**What to produce**
Print the listing below exactly, images excluded.

**Records for processing**
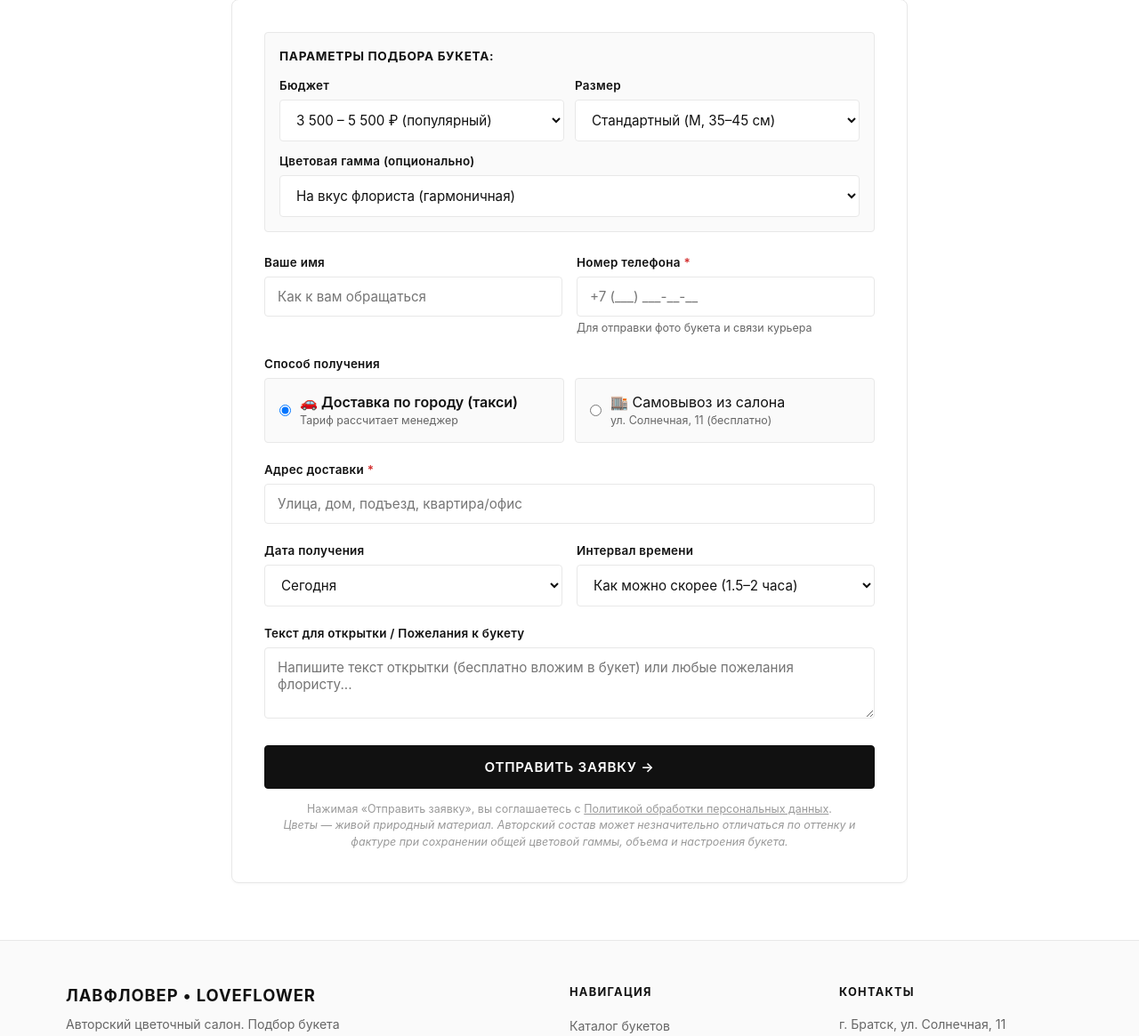
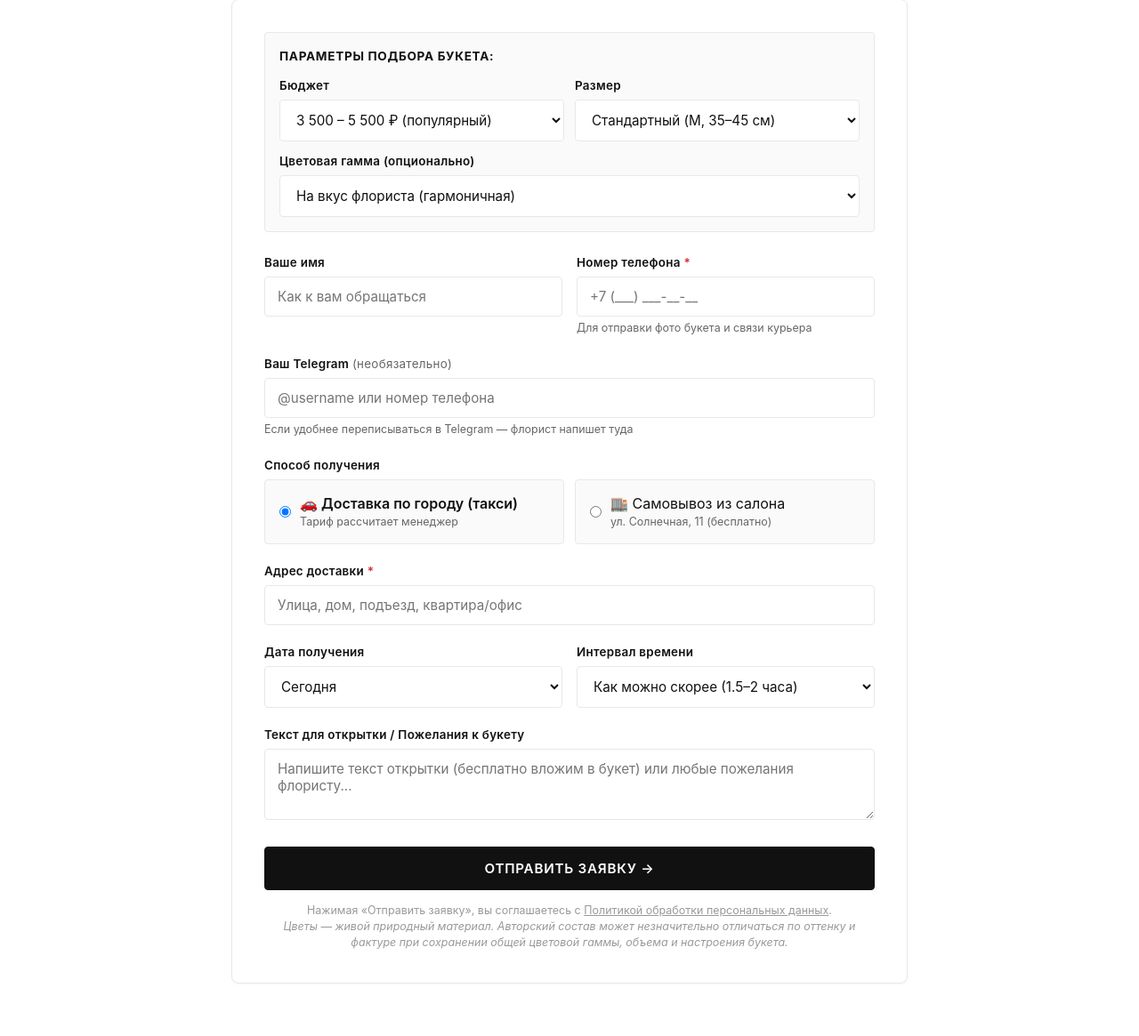
Before and after one commit to kaleonbird-debug/love-flower, a FastAPI app: page /order in a window 1280 px wide. Shown: the part 273-1438 px from the top of the page at 89% size. Run offline with FastAPI, Linux system fonts and the light colour scheme; data comes from the database, SQL or seed files in the repository.

Commit message:
Form: add optional client Telegram; success page explains next steps + contact link

```diff
--- a/site/app/routes/pages.py
+++ b/site/app/routes/pages.py
@@ -1,6 +1,8 @@
 import re
+import os
 from typing import Optional
 from pathlib import Path
+from urllib.parse import quote
 from fastapi import APIRouter, Request, Form, HTTPException, Query, status
 from fastapi.responses import HTMLResponse, RedirectResponse
 from fastapi.templating import Jinja2Templates
@@ -228,6 +230,19 @@ async def route_submit_order_form(
     )
 
 
+def _build_telegram_link(lead: dict) -> str:
+    """Ссылка на чат с флористом в Telegram (если настроен бот компании)."""
+    username = (os.getenv("TELEGRAM_BOT_USERNAME") or "").strip().lstrip("@")
+    if not username:
+        return ""
+    request_id = lead.get("id", "")
+    lead_text = (
+        f"Вопрос по заявке LF-{request_id}"
+        if request_id else "Вопрос по заявке с сайта"
+    )
+    return f"https://t.me/{username}?text={quote(lead_text)}"
+
+
 @router.get("/order/success/{request_id}", response_class=HTMLResponse, summary="Экран подтверждения")
 async def route_order_success(request: Request, request_id: int):
     """Экран подтверждения успешного приёма заявки."""
@@ -242,6 +257,7 @@ async def route_order_success(request: Request, request_id: int):
             "lead": lead,
             "size_map": SIZE_MAP,
             "budget_map": BUDGET_MAP,
+            "telegram_link": _build_telegram_link(lead),
         }
     )
 
--- a/site/app/schemas.py
+++ b/site/app/schemas.py
@@ -23,7 +23,8 @@ class LeadRequestSchema(BaseModel):
     delivery_date: Optional[str] = "Сегодня"
     delivery_time_slot: Optional[str] = "Как можно скорее"
     customer_name: Optional[str] = Field(None, max_length=100)
-    customer_phone: str = Field(..., example="+79161234567")
+    customer_phone: str = Field(..., json_schema_extra={"example": "+79000000000"})
+    customer_telegram: Optional[str] = Field(None, max_length=100)
     delivery_type: str = Field("delivery", pattern="^(delivery|pickup)$")
     delivery_address: Optional[str] = None
     comment: Optional[str] = Field(None, max_length=1000)
--- a/site/database/db.py
+++ b/site/database/db.py
@@ -217,9 +217,9 @@ def create_request(payload: Dict[str, Any]) -> int:
             INSERT INTO requests (
                 bouquet_id, custom_reference_info, budget_amount, budget_range,
                 size_code, palette, occasion, delivery_date, delivery_time_slot,
-                customer_name, customer_phone, delivery_type, delivery_address,
+                customer_name, customer_phone, customer_telegram, delivery_type, delivery_address,
                 comment, telegram_status, status
-            ) VALUES (?, ?, ?, ?, ?, ?, ?, ?, ?, ?, ?, ?, ?, ?, 'pending', 'new')
+            ) VALUES (?, ?, ?, ?, ?, ?, ?, ?, ?, ?, ?, ?, ?, ?, ?, 'pending', 'new')
         """, (
             payload.get("bouquet_id"),
             payload.get("custom_reference_info"),
@@ -232,6 +232,7 @@ def create_request(payload: Dict[str, Any]) -> int:
             payload.get("delivery_time_slot"),
             payload.get("customer_name"),
             payload.get("customer_phone"),
+            payload.get("customer_telegram"),
             payload.get("delivery_type", "delivery"),
             payload.get("delivery_address"),
             payload.get("comment"),
--- a/site/database/schema.sql
+++ b/site/database/schema.sql
@@ -58,6 +58,7 @@ CREATE TABLE IF NOT EXISTS requests (
     delivery_time_slot TEXT NOT NULL,                               -- Пример: "10:00-12:00" или "Как можно скорее"
     customer_name TEXT,                                             -- Имя заказчика
     customer_phone TEXT NOT NULL,                                   -- Номер в формате +7XXXXXXXXXX
+    customer_telegram TEXT,                                         -- Ник или телефон в Telegram клиента
     delivery_type TEXT NOT NULL DEFAULT 'delivery' CHECK (delivery_type IN ('delivery', 'pickup')),
     delivery_address TEXT,                                          -- Адрес доставки (если не самовывоз)
     comment TEXT,                                                   -- Текст для записки / пожелания флористу
--- a/site/templates/order.html
+++ b/site/templates/order.html
@@ -95,6 +95,13 @@
           </div>
         </div>
 
+        <!-- Telegram клиента -->
+        <div class="form-group">
+          <label for="customer_telegram" class="form-label">Ваш Telegram <span style="color: var(--color-text-secondary); font-weight: normal;">(необязательно)</span></label>
+          <input type="text" id="customer_telegram" name="customer_telegram" class="form-input" placeholder="@username или номер телефона">
+          <div class="form-hint">Если удобнее переписываться в Telegram — флорист напишет туда</div>
+        </div>
+
         <!-- Способ получения -->
         <div class="form-group">
           <label class="form-label">Способ получения</label>
```
Also changed, not shown: site/templates/success.html (+22 -1 lines).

**Exercise result**
Before and after one commit to kaleonbird-debug/love-flower, a FastAPI app: page /order in a window 1280 px wide. Shown: the part 273-1438 px from the top of the page at 89% size. Run offline with FastAPI, Linux system fonts and the light colour scheme; data comes from the database, SQL or seed files in the repository.

Commit message:
Form: add optional client Telegram; success page explains next steps + contact link

```diff
--- a/site/app/routes/pages.py
+++ b/site/app/routes/pages.py
@@ -1,6 +1,8 @@
 import re
+import os
 from typing import Optional
 from pathlib import Path
+from urllib.parse import quote
 from fastapi import APIRouter, Request, Form, HTTPException, Query, status
 from fastapi.responses import HTMLResponse, RedirectResponse
 from fastapi.templating import Jinja2Templates
@@ -228,6 +230,19 @@ async def route_submit_order_form(
     )
 
 
+def _build_telegram_link(lead: dict) -> str:
+    """Ссылка на чат с флористом в Telegram (если настроен бот компании)."""
+    username = (os.getenv("TELEGRAM_BOT_USERNAME") or "").strip().lstrip("@")
+    if not username:
+        return ""
+    request_id = lead.get("id", "")
+    lead_text = (
+        f"Вопрос по заявке LF-{request_id}"
+        if request_id else "Вопрос по заявке с сайта"
+    )
+    return f"https://t.me/{username}?text={quote(lead_text)}"
+
+
 @router.get("/order/success/{request_id}", response_class=HTMLResponse, summary="Экран подтверждения")
 async def route_order_success(request: Request, request_id: int):
     """Экран подтверждения успешного приёма заявки."""
@@ -242,6 +257,7 @@ async def route_order_success(request: Request, request_id: int):
             "lead": lead,
             "size_map": SIZE_MAP,
             "budget_map": BUDGET_MAP,
+            "telegram_link": _build_telegram_link(lead),
         }
     )
 
--- a/site/app/schemas.py
+++ b/site/app/schemas.py
@@ -23,7 +23,8 @@ class LeadRequestSchema(BaseModel):
     delivery_date: Optional[str] = "Сегодня"
     delivery_time_slot: Optional[str] = "Как можно скорее"
     customer_name: Optional[str] = Field(None, max_length=100)
-    customer_phone: str = Field(..., example="+79161234567")
+    customer_phone: str = Field(..., json_schema_extra={"example": "+79000000000"})
+    customer_telegram: Optional[str] = Field(None, max_length=100)
     delivery_type: str = Field("delivery", pattern="^(delivery|pickup)$")
     delivery_address: Optional[str] = None
     comment: Optional[str] = Field(None, max_length=1000)
--- a/site/database/db.py
+++ b/site/database/db.py
@@ -217,9 +217,9 @@ def create_request(payload: Dict[str, Any]) -> int:
             INSERT INTO requests (
                 bouquet_id, custom_reference_info, budget_amount, budget_range,
                 size_code, palette, occasion, delivery_date, delivery_time_slot,
-                customer_name, customer_phone, delivery_type, delivery_address,
+                customer_name, customer_phone, customer_telegram, delivery_type, delivery_address,
                 comment, telegram_status, status
-            ) VALUES (?, ?, ?, ?, ?, ?, ?, ?, ?, ?, ?, ?, ?, ?, 'pending', 'new')
+            ) VALUES (?, ?, ?, ?, ?, ?, ?, ?, ?, ?, ?, ?, ?, ?, ?, 'pending', 'new')
         """, (
             payload.get("bouquet_id"),
             payload.get("custom_reference_info"),
@@ -232,6 +232,7 @@ def create_request(payload: Dict[str, Any]) -> int:
             payload.get("delivery_time_slot"),
             payload.get("customer_name"),
             payload.get("customer_phone"),
+            payload.get("customer_telegram"),
             payload.get("delivery_type", "delivery"),
             payload.get("delivery_address"),
             payload.get("comment"),
--- a/site/database/schema.sql
+++ b/site/database/schema.sql
@@ -58,6 +58,7 @@ CREATE TABLE IF NOT EXISTS requests (
     delivery_time_slot TEXT NOT NULL,                               -- Пример: "10:00-12:00" или "Как можно скорее"
     customer_name TEXT,                                             -- Имя заказчика
     customer_phone TEXT NOT NULL,                                   -- Номер в формате +7XXXXXXXXXX
+    customer_telegram TEXT,                                         -- Ник или телефон в Telegram клиента
     delivery_type TEXT NOT NULL DEFAULT 'delivery' CHECK (delivery_type IN ('delivery', 'pickup')),
     delivery_address TEXT,                                          -- Адрес доставки (если не самовывоз)
     comment TEXT,                                                   -- Текст для записки / пожелания флористу
--- a/site/templates/order.html
+++ b/site/templates/order.html
@@ -95,6 +95,13 @@
           </div>
         </div>
 
+        <!-- Telegram клиента -->
+        <div class="form-group">
+          <label for="customer_telegram" class="form-label">Ваш Telegram <span style="color: var(--color-text-secondary); font-weight: normal;">(необязательно)</span></label>
+          <input type="text" id="customer_telegram" name="customer_telegram" class="form-input" placeholder="@username или номер телефона">
+          <div class="form-hint">Если удобнее переписываться в Telegram — флорист напишет туда</div>
+        </div>
+
         <!-- Способ получения -->
         <div class="form-group">
           <label class="form-label">Способ получения</label>
```
Also changed, not shown: site/templates/success.html (+22 -1 lines).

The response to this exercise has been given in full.